* _PROMPT_
Determine how many lines of the records include "ledger", and answer with the number alone.

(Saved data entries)
=== Section Start ===
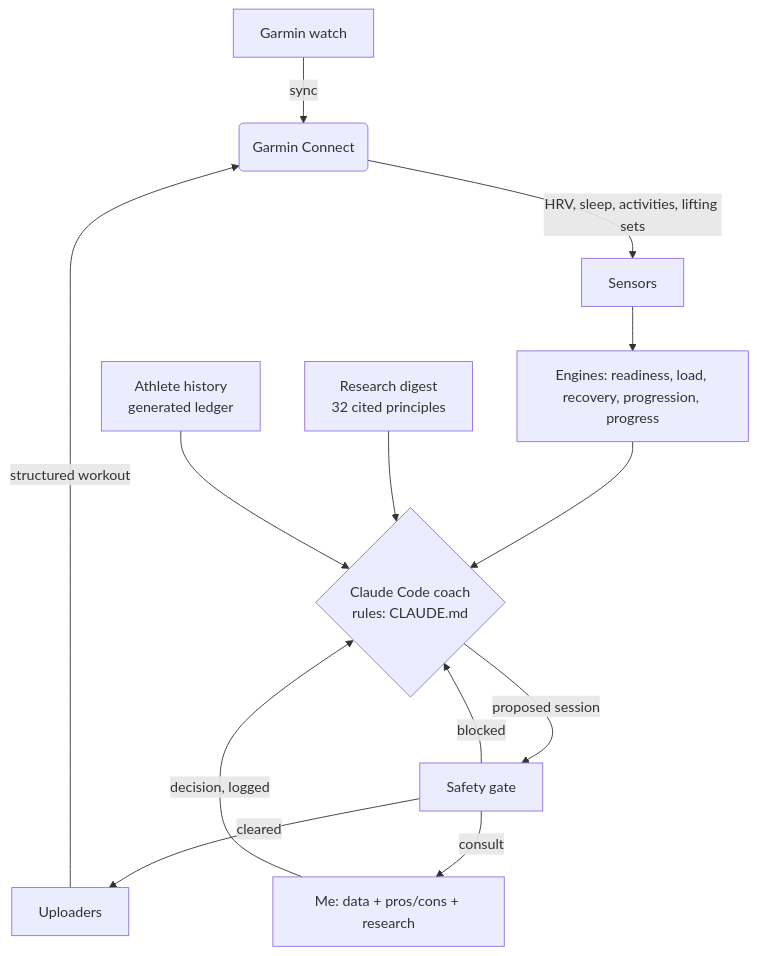
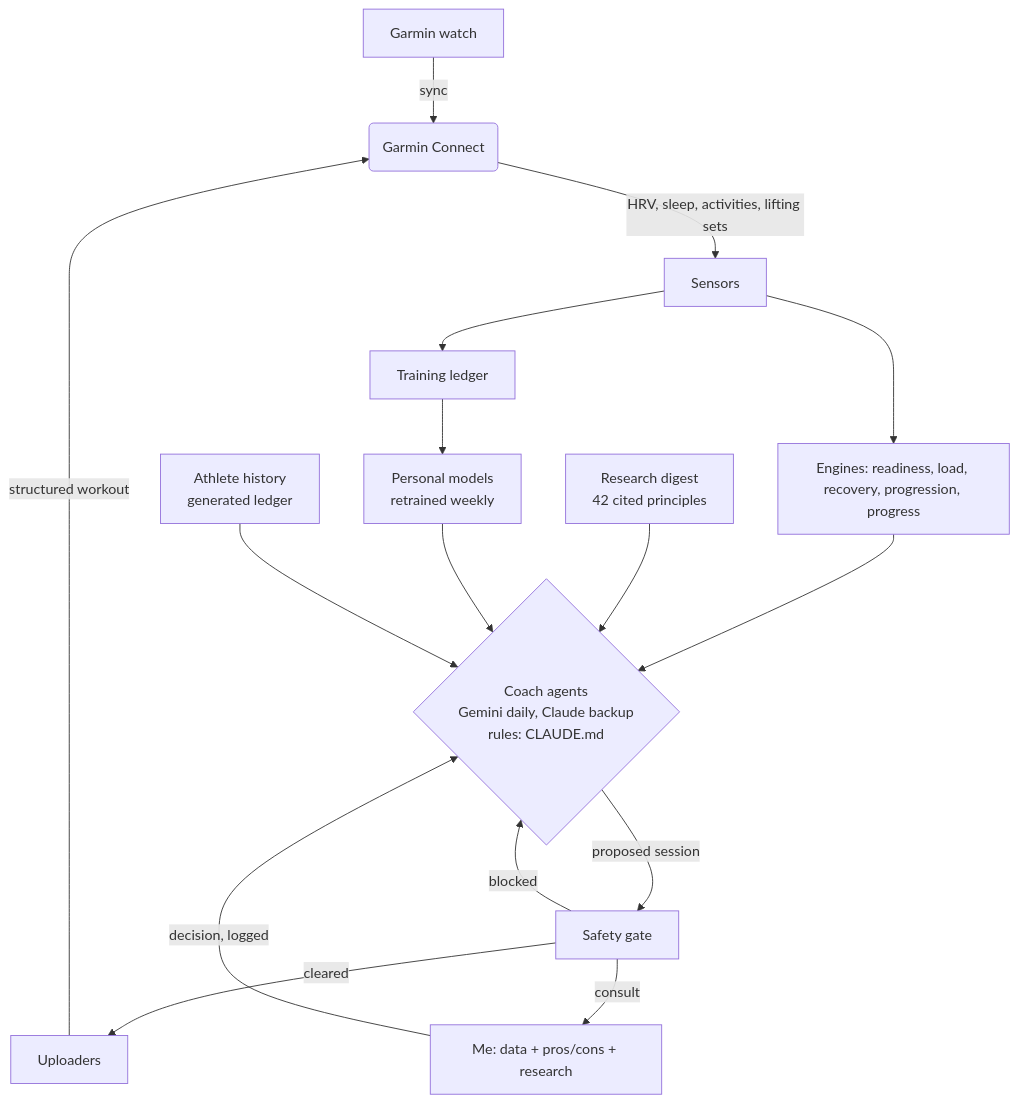
One commit to maxxsotelo/marathon-agent-public changed the diagram in README.md. Above: the diagram before and after it, drawn with Mermaid. The commit also changed other lines of this file and 31 other files, not shown here.

First line of the commit message:
November update: personal models retrained weekly, training ledger, run card (#1)

````diff
--- a/README.md
+++ b/README.md
@@ -41,14 +45,15 @@
 ```mermaid
 graph TD
     W[Garmin watch] -->|sync| G(Garmin Connect)
     G -->|HRV, sleep, activities, lifting sets| S[Sensors]
     S --> E[Engines: readiness, load, recovery, progression, progress]
-    E --> C{Claude Code coach<br/>rules: CLAUDE.md}
-    R[Research digest<br/>32 cited principles] --> C
+    E --> C{Coach agents<br/>Gemini daily, Claude backup<br/>rules: CLAUDE.md}
+    R[Research digest<br/>42 cited principles] --> C
+    S --> L[Training ledger] --> P[Personal models<br/>retrained weekly] --> C
     H[Athlete history<br/>generated ledger] --> C
     C -->|proposed session| GATE[Safety gate]
     GATE -->|cleared| U[Uploaders] -->|structured workout| G
     GATE -->|blocked| C
     GATE -->|consult| M[Me: data + pros/cons + research]
     M -->|decision, logged| C
 ```
````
=== Section End ===
* _RESPONSE TO THIS TASK_
3